START Dataset entries

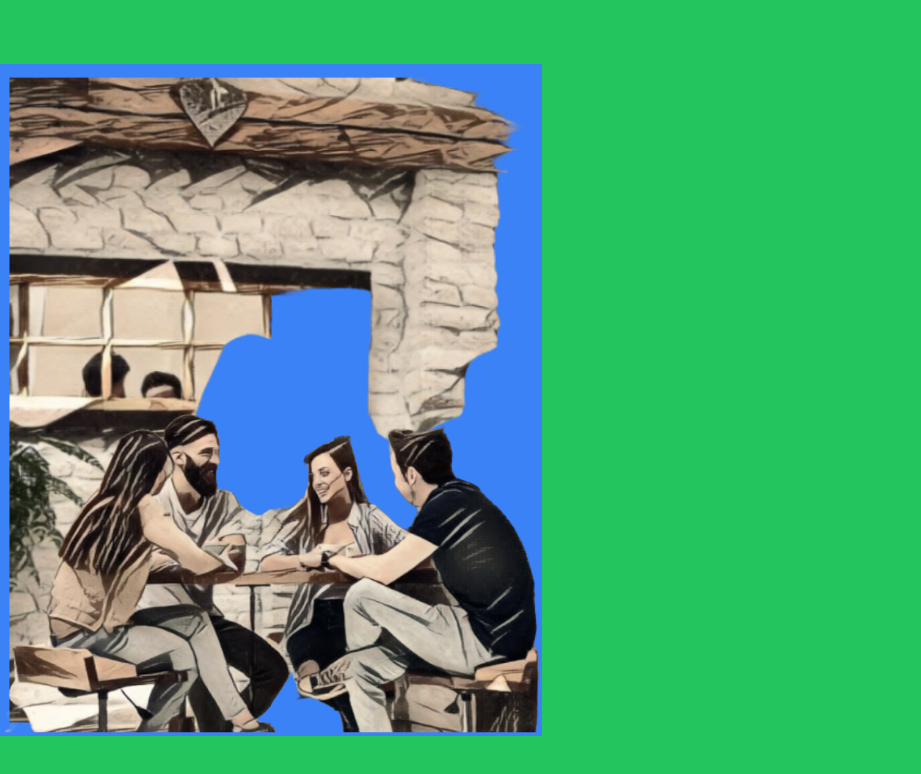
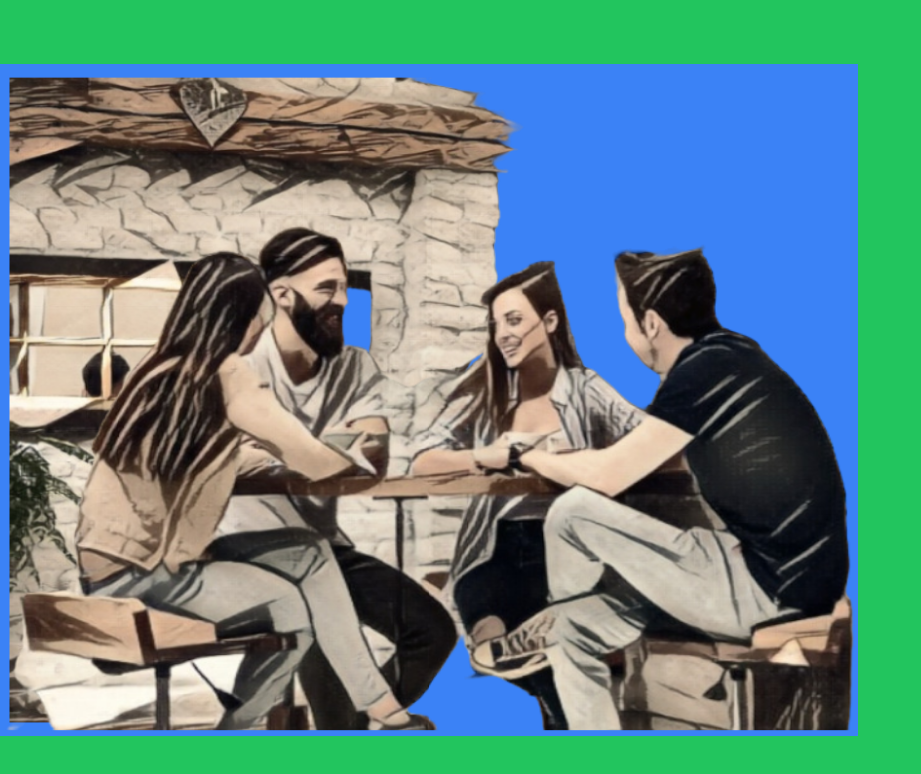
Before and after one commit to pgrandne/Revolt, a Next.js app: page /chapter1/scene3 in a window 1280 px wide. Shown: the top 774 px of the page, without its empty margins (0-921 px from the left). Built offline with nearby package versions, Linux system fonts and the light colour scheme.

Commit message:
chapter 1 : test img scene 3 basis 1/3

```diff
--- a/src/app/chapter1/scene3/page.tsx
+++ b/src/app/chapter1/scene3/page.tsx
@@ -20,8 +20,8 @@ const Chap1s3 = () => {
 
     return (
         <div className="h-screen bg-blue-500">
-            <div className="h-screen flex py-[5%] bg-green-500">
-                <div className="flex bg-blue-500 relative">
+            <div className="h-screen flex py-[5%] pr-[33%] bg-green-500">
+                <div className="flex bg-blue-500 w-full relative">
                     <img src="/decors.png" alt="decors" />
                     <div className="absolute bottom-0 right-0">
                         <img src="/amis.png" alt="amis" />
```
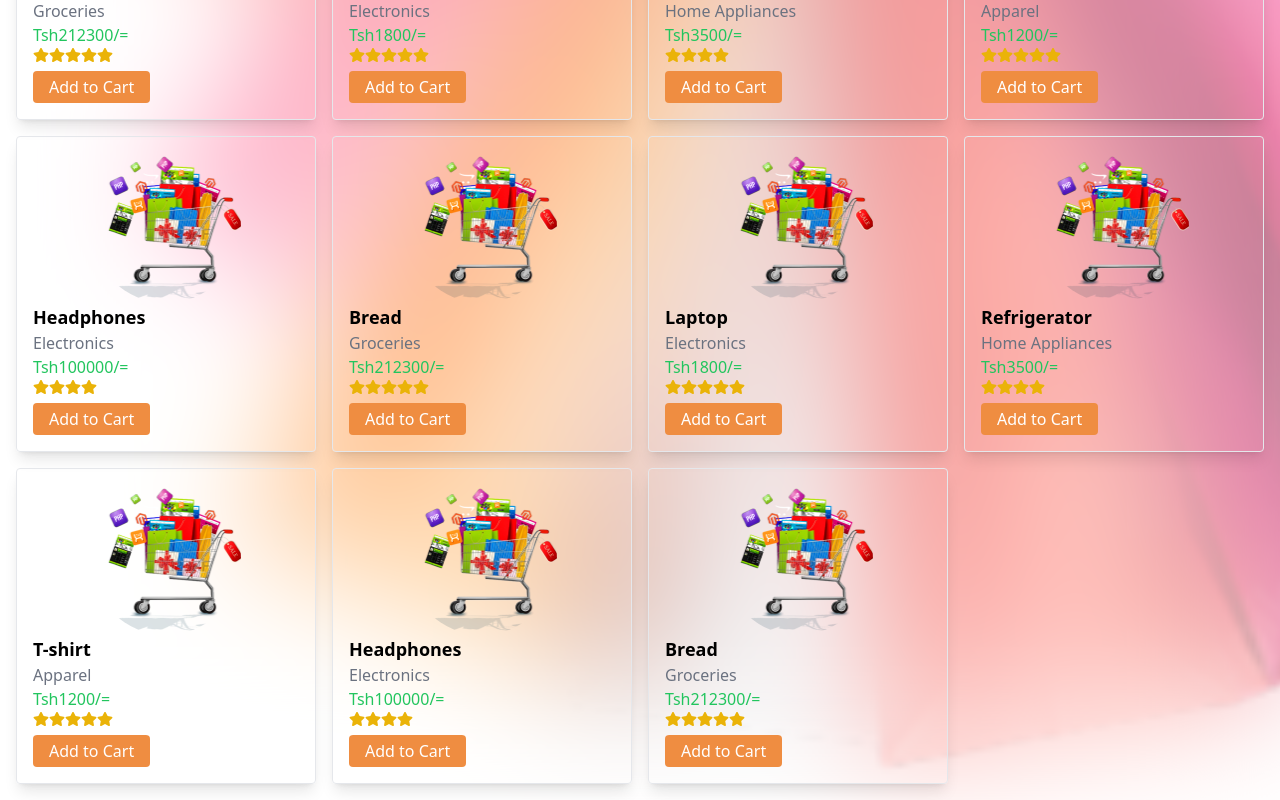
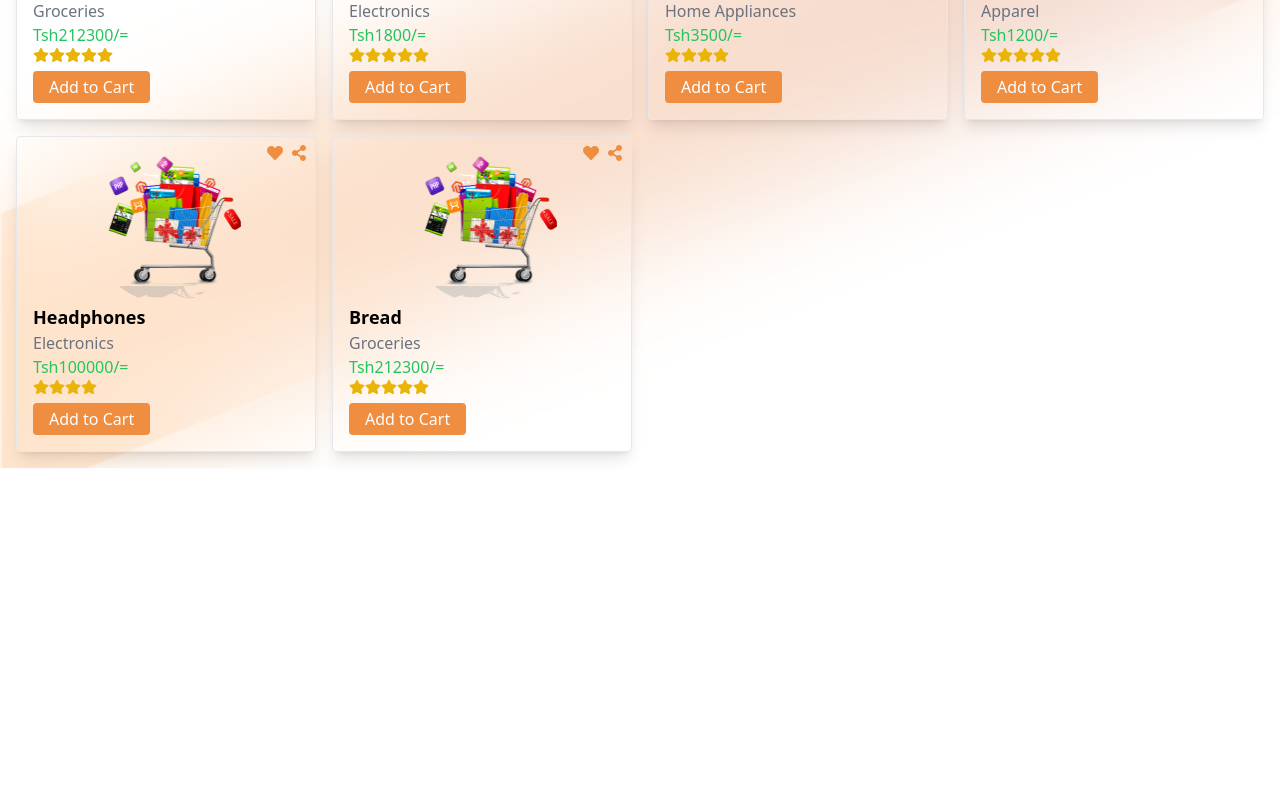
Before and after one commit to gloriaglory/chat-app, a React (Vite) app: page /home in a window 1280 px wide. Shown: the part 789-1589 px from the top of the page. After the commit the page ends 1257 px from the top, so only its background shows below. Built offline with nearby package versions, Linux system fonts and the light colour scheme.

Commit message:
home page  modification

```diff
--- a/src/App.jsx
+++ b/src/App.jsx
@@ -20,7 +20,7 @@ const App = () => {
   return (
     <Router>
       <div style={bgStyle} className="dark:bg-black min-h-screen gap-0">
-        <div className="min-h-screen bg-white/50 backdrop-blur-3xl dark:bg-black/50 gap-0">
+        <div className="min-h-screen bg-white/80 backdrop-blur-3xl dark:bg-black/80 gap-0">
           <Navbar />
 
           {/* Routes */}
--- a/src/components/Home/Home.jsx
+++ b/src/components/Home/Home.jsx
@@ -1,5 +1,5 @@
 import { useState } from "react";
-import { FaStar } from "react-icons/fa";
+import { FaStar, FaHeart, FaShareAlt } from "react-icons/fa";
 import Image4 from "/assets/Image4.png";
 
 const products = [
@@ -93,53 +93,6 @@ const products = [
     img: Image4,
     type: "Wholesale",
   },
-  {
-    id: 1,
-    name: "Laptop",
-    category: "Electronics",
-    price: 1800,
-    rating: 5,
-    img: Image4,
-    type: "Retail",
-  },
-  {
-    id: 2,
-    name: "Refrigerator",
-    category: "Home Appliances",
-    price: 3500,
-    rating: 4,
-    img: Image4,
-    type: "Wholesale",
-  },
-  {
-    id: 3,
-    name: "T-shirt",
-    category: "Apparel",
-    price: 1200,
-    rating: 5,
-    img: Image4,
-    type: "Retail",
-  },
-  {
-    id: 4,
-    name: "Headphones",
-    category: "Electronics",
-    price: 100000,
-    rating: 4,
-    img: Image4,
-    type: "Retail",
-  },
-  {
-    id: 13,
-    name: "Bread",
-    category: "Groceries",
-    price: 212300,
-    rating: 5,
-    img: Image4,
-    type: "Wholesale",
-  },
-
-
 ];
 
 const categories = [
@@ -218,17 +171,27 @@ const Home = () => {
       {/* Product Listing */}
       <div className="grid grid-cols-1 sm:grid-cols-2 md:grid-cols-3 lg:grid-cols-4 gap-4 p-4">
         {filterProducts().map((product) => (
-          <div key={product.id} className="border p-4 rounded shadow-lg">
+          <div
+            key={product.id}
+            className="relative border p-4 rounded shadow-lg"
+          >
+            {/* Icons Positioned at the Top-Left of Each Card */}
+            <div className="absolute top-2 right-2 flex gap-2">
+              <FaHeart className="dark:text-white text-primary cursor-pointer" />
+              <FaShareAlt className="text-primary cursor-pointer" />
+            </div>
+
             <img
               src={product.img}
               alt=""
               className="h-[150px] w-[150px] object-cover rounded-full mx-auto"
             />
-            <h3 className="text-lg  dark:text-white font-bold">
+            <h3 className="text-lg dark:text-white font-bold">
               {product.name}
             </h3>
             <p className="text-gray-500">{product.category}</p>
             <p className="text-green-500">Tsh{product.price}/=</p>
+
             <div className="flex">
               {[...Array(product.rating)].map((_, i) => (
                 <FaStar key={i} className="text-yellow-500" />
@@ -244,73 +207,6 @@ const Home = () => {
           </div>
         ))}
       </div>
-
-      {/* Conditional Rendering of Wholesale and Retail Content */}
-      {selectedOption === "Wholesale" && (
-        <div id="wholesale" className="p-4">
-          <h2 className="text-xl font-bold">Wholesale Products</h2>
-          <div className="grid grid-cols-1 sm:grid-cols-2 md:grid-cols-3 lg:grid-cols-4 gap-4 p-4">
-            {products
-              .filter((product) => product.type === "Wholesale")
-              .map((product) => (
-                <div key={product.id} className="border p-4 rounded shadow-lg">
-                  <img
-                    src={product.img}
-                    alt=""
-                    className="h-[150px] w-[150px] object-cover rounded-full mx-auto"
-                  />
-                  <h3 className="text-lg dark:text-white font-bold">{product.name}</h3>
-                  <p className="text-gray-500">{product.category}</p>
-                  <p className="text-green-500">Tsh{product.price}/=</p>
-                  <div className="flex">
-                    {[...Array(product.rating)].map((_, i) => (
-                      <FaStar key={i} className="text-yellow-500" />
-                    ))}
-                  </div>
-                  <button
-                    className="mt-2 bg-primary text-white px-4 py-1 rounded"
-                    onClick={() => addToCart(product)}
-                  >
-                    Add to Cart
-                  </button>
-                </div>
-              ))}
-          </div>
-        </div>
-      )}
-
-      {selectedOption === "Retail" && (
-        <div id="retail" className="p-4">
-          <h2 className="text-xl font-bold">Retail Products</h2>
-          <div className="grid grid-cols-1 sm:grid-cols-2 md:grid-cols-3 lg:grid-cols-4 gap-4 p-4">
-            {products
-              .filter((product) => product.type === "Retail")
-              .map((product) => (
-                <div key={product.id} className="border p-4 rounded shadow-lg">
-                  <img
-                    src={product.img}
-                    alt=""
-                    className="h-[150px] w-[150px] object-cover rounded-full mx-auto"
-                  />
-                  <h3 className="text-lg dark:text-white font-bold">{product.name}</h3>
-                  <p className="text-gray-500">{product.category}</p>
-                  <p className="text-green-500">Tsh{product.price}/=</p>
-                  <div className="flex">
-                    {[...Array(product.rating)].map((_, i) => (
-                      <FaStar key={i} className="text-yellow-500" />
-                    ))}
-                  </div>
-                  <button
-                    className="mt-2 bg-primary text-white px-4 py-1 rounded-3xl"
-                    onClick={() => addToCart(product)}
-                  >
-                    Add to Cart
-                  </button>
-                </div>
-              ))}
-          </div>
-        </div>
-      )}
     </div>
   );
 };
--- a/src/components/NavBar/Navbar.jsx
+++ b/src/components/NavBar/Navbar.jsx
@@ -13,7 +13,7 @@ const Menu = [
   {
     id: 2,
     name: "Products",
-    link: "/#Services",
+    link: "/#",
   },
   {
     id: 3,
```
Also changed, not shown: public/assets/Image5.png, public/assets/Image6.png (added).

END Dataset entries

## Action item:
Each line of the data above must be reproduced as written. Skip the pictures.

## Response area:
Before and after one commit to pgrandne/Revolt, a Next.js app: page /chapter1/scene3 in a window 1280 px wide. Shown: the top 774 px of the page, without its empty margins (0-921 px from the left). Built offline with nearby package versions, Linux system fonts and the light colour scheme.

Commit message:
chapter 1 : test img scene 3 basis 1/3

```diff
--- a/src/app/chapter1/scene3/page.tsx
+++ b/src/app/chapter1/scene3/page.tsx
@@ -20,8 +20,8 @@ const Chap1s3 = () => {
 
     return (
         <div className="h-screen bg-blue-500">
-            <div className="h-screen flex py-[5%] bg-green-500">
-                <div className="flex bg-blue-500 relative">
+            <div className="h-screen flex py-[5%] pr-[33%] bg-green-500">
+                <div className="flex bg-blue-500 w-full relative">
                     <img src="/decors.png" alt="decors" />
                     <div className="absolute bottom-0 right-0">
                         <img src="/amis.png" alt="amis" />
```
Before and after one commit to gloriaglory/chat-app, a React (Vite) app: page /home in a window 1280 px wide. Shown: the part 789-1589 px from the top of the page. After the commit the page ends 1257 px from the top, so only its background shows below. Built offline with nearby package versions, Linux system fonts and the light colour scheme.

Commit message:
home page  modification

```diff
--- a/src/App.jsx
+++ b/src/App.jsx
@@ -20,7 +20,7 @@ const App = () => {
   return (
     <Router>
       <div style={bgStyle} className="dark:bg-black min-h-screen gap-0">
-        <div className="min-h-screen bg-white/50 backdrop-blur-3xl dark:bg-black/50 gap-0">
+        <div className="min-h-screen bg-white/80 backdrop-blur-3xl dark:bg-black/80 gap-0">
           <Navbar />
 
           {/* Routes */}
--- a/src/components/Home/Home.jsx
+++ b/src/components/Home/Home.jsx
@@ -1,5 +1,5 @@
 import { useState } from "react";
-import { FaStar } from "react-icons/fa";
+import { FaStar, FaHeart, FaShareAlt } from "react-icons/fa";
 import Image4 from "/assets/Image4.png";
 
 const products = [
@@ -93,53 +93,6 @@ const products = [
     img: Image4,
     type: "Wholesale",
   },
-  {
-    id: 1,
-    name: "Laptop",
-    category: "Electronics",
-    price: 1800,
-    rating: 5,
-    img: Image4,
-    type: "Retail",
-  },
-  {
-    id: 2,
-    name: "Refrigerator",
-    category: "Home Appliances",
-    price: 3500,
-    rating: 4,
-    img: Image4,
-    type: "Wholesale",
-  },
-  {
-    id: 3,
-    name: "T-shirt",
-    category: "Apparel",
-    price: 1200,
-    rating: 5,
-    img: Image4,
-    type: "Retail",
-  },
-  {
-    id: 4,
-    name: "Headphones",
-    category: "Electronics",
-    price: 100000,
-    rating: 4,
-    img: Image4,
-    type: "Retail",
-  },
-  {
-    id: 13,
-    name: "Bread",
-    category: "Groceries",
-    price: 212300,
-    rating: 5,
-    img: Image4,
-    type: "Wholesale",
-  },
-
-
 ];
 
 const categories = [
@@ -218,17 +171,27 @@ const Home = () => {
       {/* Product Listing */}
       <div className="grid grid-cols-1 sm:grid-cols-2 md:grid-cols-3 lg:grid-cols-4 gap-4 p-4">
         {filterProducts().map((product) => (
-          <div key={product.id} className="border p-4 rounded shadow-lg">
+          <div
+            key={product.id}
+            className="relative border p-4 rounded shadow-lg"
+          >
+            {/* Icons Positioned at the Top-Left of Each Card */}
+            <div className="absolute top-2 right-2 flex gap-2">
+              <FaHeart className="dark:text-white text-primary cursor-pointer" />
+              <FaShareAlt className="text-primary cursor-pointer" />
+            </div>
+
             <img
               src={product.img}
               alt=""
               className="h-[150px] w-[150px] object-cover rounded-full mx-auto"
             />
-            <h3 className="text-lg  dark:text-white font-bold">
+            <h3 className="text-lg dark:text-white font-bold">
               {product.name}
             </h3>
             <p className="text-gray-500">{product.category}</p>
             <p className="text-green-500">Tsh{product.price}/=</p>
+
             <div className="flex">
               {[...Array(product.rating)].map((_, i) => (
                 <FaStar key={i} className="text-yellow-500" />
@@ -244,73 +207,6 @@ const Home = () => {
           </div>
         ))}
       </div>
-
-      {/* Conditional Rendering of Wholesale and Retail Content */}
-      {selectedOption === "Wholesale" && (
-        <div id="wholesale" className="p-4">
-          <h2 className="text-xl font-bold">Wholesale Products</h2>
-          <div className="grid grid-cols-1 sm:grid-cols-2 md:grid-cols-3 lg:grid-cols-4 gap-4 p-4">
-            {products
-              .filter((product) => product.type === "Wholesale")
-              .map((product) => (
-                <div key={product.id} className="border p-4 rounded shadow-lg">
-                  <img
-                    src={product.img}
-                    alt=""
-                    className="h-[150px] w-[150px] object-cover rounded-full mx-auto"
-                  />
-                  <h3 className="text-lg dark:text-white font-bold">{product.name}</h3>
-                  <p className="text-gray-500">{product.category}</p>
-                  <p className="text-green-500">Tsh{product.price}/=</p>
-                  <div className="flex">
-                    {[...Array(product.rating)].map((_, i) => (
-                      <FaStar key={i} className="text-yellow-500" />
-                    ))}
-                  </div>
-                  <button
-                    className="mt-2 bg-primary text-white px-4 py-1 rounded"
-                    onClick={() => addToCart(product)}
-                  >
-                    Add to Cart
-                  </button>
-                </div>
-              ))}
-          </div>
-        </div>
-      )}
-
-      {selectedOption === "Retail" && (
-        <div id="retail" className="p-4">
-          <h2 className="text-xl font-bold">Retail Products</h2>
-          <div className="grid grid-cols-1 sm:grid-cols-2 md:grid-cols-3 lg:grid-cols-4 gap-4 p-4">
-            {products
-              .filter((product) => product.type === "Retail")
-              .map((product) => (
-                <div key={product.id} className="border p-4 rounded shadow-lg">
-                  <img
-                    src={product.img}
-                    alt=""
-                    className="h-[150px] w-[150px] object-cover rounded-full mx-auto"
-                  />
-                  <h3 className="text-lg dark:text-white font-bold">{product.name}</h3>
-                  <p className="text-gray-500">{product.category}</p>
-                  <p className="text-green-500">Tsh{product.price}/=</p>
-                  <div className="flex">
-                    {[...Array(product.rating)].map((_, i) => (
-                      <FaStar key={i} className="text-yellow-500" />
-                    ))}
-                  </div>
-                  <button
-                    className="mt-2 bg-primary text-white px-4 py-1 rounded-3xl"
-                    onClick={() => addToCart(product)}
-                  >
-                    Add to Cart
-                  </button>
-                </div>
-              ))}
-          </div>
-        </div>
-      )}
     </div>
   );
 };
--- a/src/components/NavBar/Navbar.jsx
+++ b/src/components/NavBar/Navbar.jsx
@@ -13,7 +13,7 @@ const Menu = [
   {
     id: 2,
     name: "Products",
-    link: "/#Services",
+    link: "/#",
   },
   {
     id: 3,
```
Also changed, not shown: public/assets/Image5.png, public/assets/Image6.png (added).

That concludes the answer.